The Metropolitan Transportation Authority Board of Directors is soliciting public input on $120 billion worth of transit and highway projects it envisions building with funds from a possible ballot measure in November. With the list of projects extending from Lancaster to Long Beach, the expenditure plan is aimed at fully building out Los Angeles County’s transportation system and reducing congestion.
“This expenditure plan brings us a step closer to defining what projects are needed and where the funding could come from,” Metro CEO Phillip Washington said. “As Metro plans for future growth and transportation needs, it is imperative that we look at all mechanisms at our disposal to ensure the region’s mobility needs are met.”
Metro’s Board of Directors will decide in June whether to ask voters to increase the countywide sales tax by a half-cent through 2057, and to extend an existing half-cent sales tax called Measure R to 2057. If approved, the ballot measure would raise $120 billion over 40 years.
“We want to continue on the path of making this a transparent and inclusive process, and public review begins with the release of this expenditure plan,” Supervisor and Metro Board Chair Mark Ridley-Thomas said.
The foundation of the plan consists of 36 major highway and transit projects, as well as projects designed to improve and enhance mobility and system connectivity. Several are in the Second District, including a train station/transit center on the Crenshaw/LAX Line where passengers can take a people mover directly to to LAX. Other projects include:
- Purple Line Extension subway to Westwood, a decade earlier than currently planned
- Vermont Transit Corridor improvements between the Expo Line and Red/Purple Lines;
- LA River Bike Path connecting downtown Los Angeles to the San Fernando Valley;
- ExpressLanes on the 405 Freeway over the Sepulveda Pass, where a rail line could later be added to connect the Orange and Purple Lines and, eventually, LAX;
- ExpressLanes on the 105 Freeway between the 405 and 605;

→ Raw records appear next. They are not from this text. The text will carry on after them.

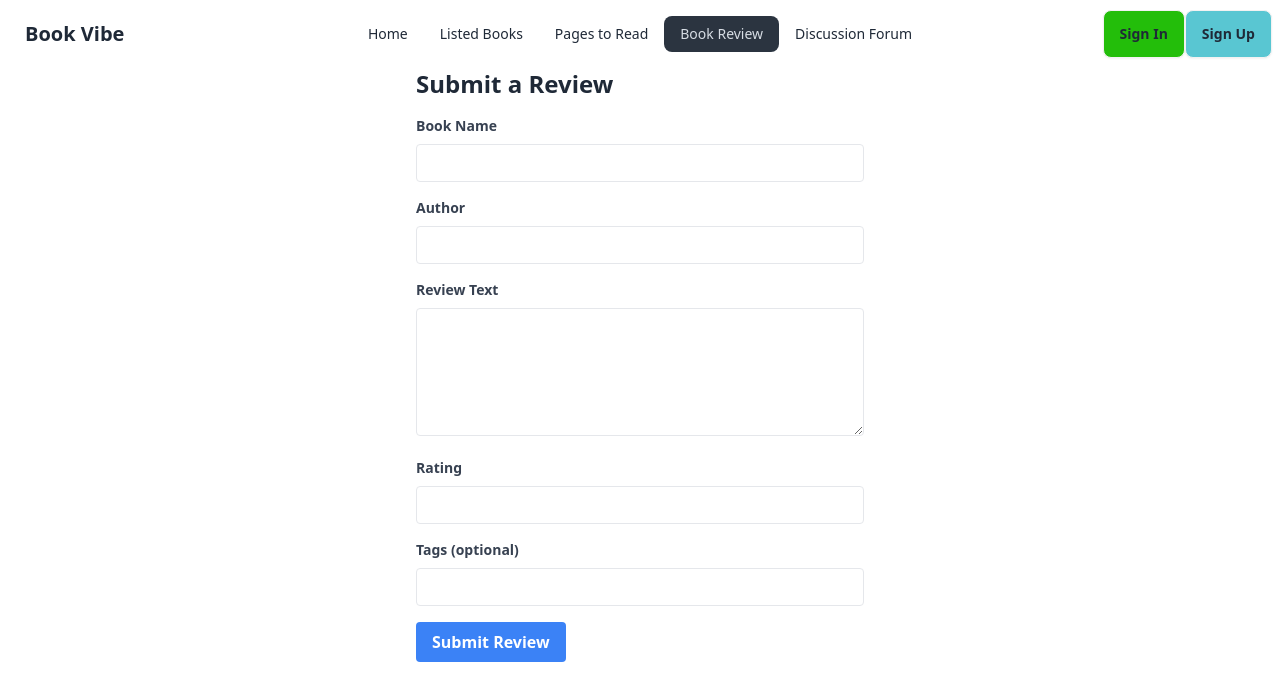
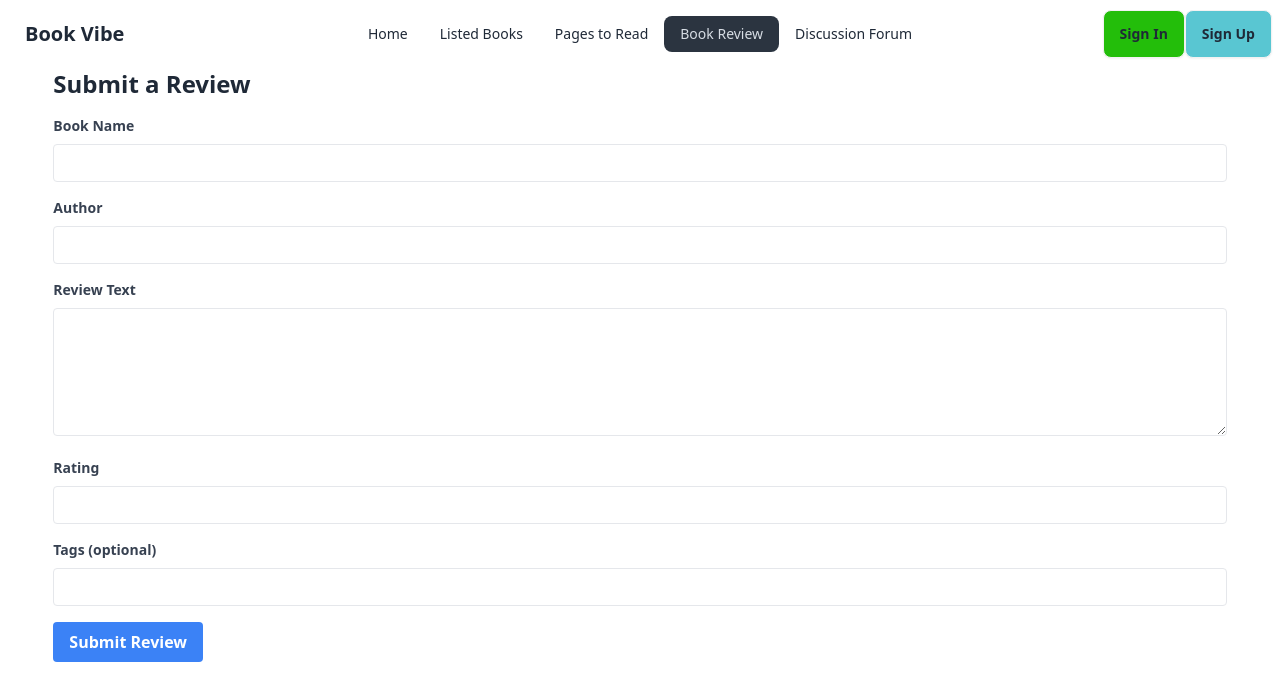
Before and after one commit to ruhul121980/Simple-Mess-managment-Client, a React (Vite) app: page /review in a window 1280 px wide. Shown: the top 700 px of the page. Built offline with nearby package versions, Linux system fonts and the light colour scheme.

Commit message:
fixing error

```diff
--- a/src/components/ReviewSubmissionForm/ReviewSubmissionForm.jsx
+++ b/src/components/ReviewSubmissionForm/ReviewSubmissionForm.jsx
@@ -27,7 +27,7 @@
   };
 
   return (
-    <div className="max-w-md mx-auto">
+    <div className="w-11/12 mx-auto">
       <h2 className="text-2xl font-semibold mb-4">Submit a Review</h2>
       <form onSubmit={handleSubmit}>
         <div className="mb-4">
```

- Bus Rapid Transit between the Orange Line and Red Line in North Hollywood, and the Gold Line in Pasadena.
The complete list is posted at www.metro.net/theplan.
Aside from transit and highway projects, the expenditure plan invests in pedestrian and bike paths, commuter rail and transit operations. There are also projects intended to keep buses, trains, bridges, tunnels and other facilities in good repair; reduce congestion; hasten the movement of goods on highways; and keep fares low for seniors and students.

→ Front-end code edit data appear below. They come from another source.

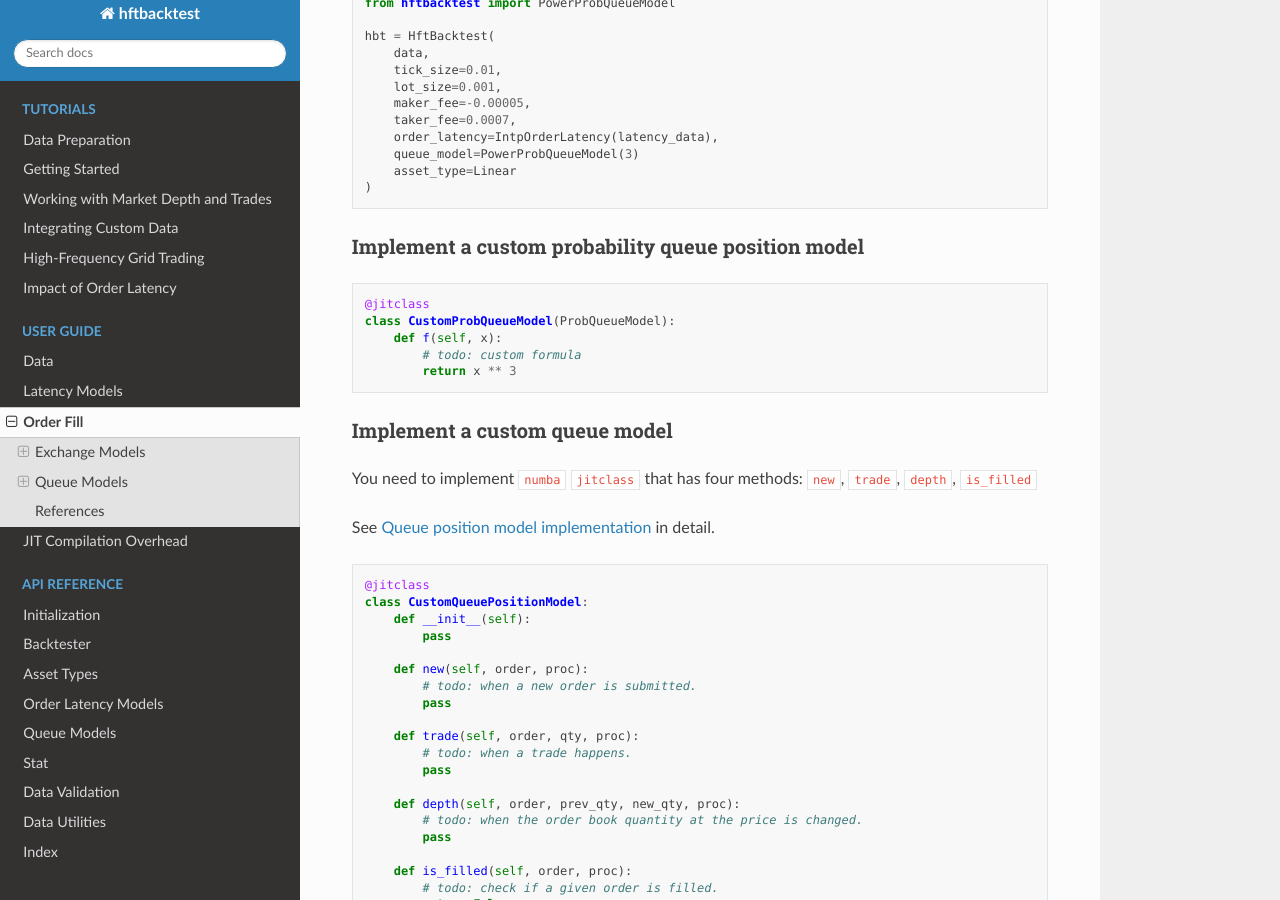
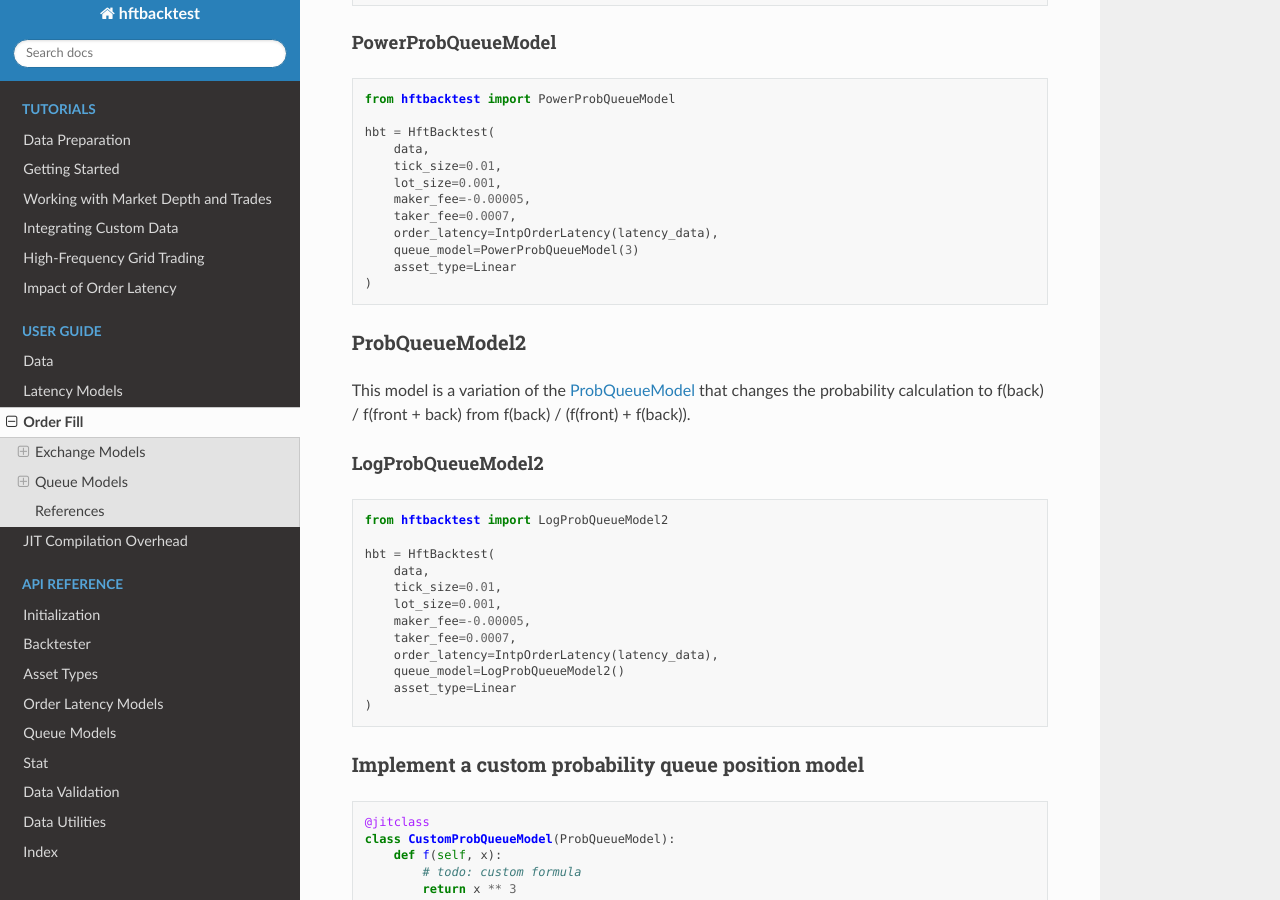
Before and after one commit to nkaz001/hftbacktest, a Sphinx documentation site: the page built from docs/order_fill.rst, in a window 1280 px wide and 900 px high, scrolled down 4522 px. Built offline with Sphinx 7.4.7 and the Read the Docs theme 2.0.0, drawn with Linux system fonts in a browser that asks for light colours; pages that are not in the unit, such as notebooks, are missing from menus; some of the changed text lies outside the part shown.

Commit message:
Update docs

```diff
--- a/docs/conf.py
+++ b/docs/conf.py
@@ -36,6 +36,7 @@ extensions = [
     'IPython.sphinxext.ipython_console_highlighting',
     'sphinx.ext.autodoc',
     'sphinx.ext.autodoc.typehints',
+    'sphinx.ext.autosectionlabel',
     'sphinx.ext.autosummary',
     'sphinx.ext.intersphinx',
     'sphinx.ext.napoleon',
--- a/docs/order_fill.rst
+++ b/docs/order_fill.rst
@@ -120,6 +120,8 @@ If an exchange doesn't provide Market-By-Order, you have to guess it by modeling
 HftBacktest currently only supports Market-By-Price that is most crypto exchanges provide and it provides the following
 queue position models for order fill simulation.
 
+Please refer to the details at :doc:`Queue Models <reference/queue_models>`.
+
 .. image:: images/liquidity-and-trade-activities.png
 
 RiskAverseQueueModel
@@ -153,8 +155,9 @@ Based on a probability model according to your current queue position, the decre
 and tail of the queue.
 So your queue position is also advanced according to the probability.
 This model is implemented as described in
-https://quant.stackexchange.com/questions/3782/how-do-we-estimate-position-of-our-order-in-order-book
 
+* https://quant.stackexchange.com/questions/3782/how-do-we-estimate-position-of-our-order-in-order-book
+* https://rigtorp.se/2013/06/08/estimating-order-queue-position.html
 
 LogProbQueueModel
 ~~~~~~~~~~~~~~~~~
@@ -228,6 +231,29 @@ PowerProbQueueModel
         asset_type=Linear
     )
 
+ProbQueueModel2
+---------------
+This model is a variation of the `ProbQueueModel`_ that changes the probability calculation to
+f(back) / f(front + back) from f(back) / (f(front) + f(back)).
+
+LogProbQueueModel2
+~~~~~~~~~~~~~~~~~~
+
+..  code-block:: python
+
+    from hftbacktest import LogProbQueueModel2
+
+    hbt = HftBacktest(
+        data,
+        tick_size=0.01,
+        lot_size=0.001,
+        maker_fee=-0.00005,
+        taker_fee=0.0007,
+        order_latency=IntpOrderLatency(latency_data),
+        queue_model=LogProbQueueModel2()
+        asset_type=Linear
+    )
+
 Implement a custom probability queue position model
 ---------------------------------------------------
 
```
Also changed, not shown: docs/reference/queue_models.rst (+8 -0 lines).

Metro projected the expenditure plan’s benefits include increasing the overall number of transit riders by 3.2 billion over 40 years, cutting the number of miles traveled in vehicles by 5 million a day, and four percent reduction in greenhouse gases.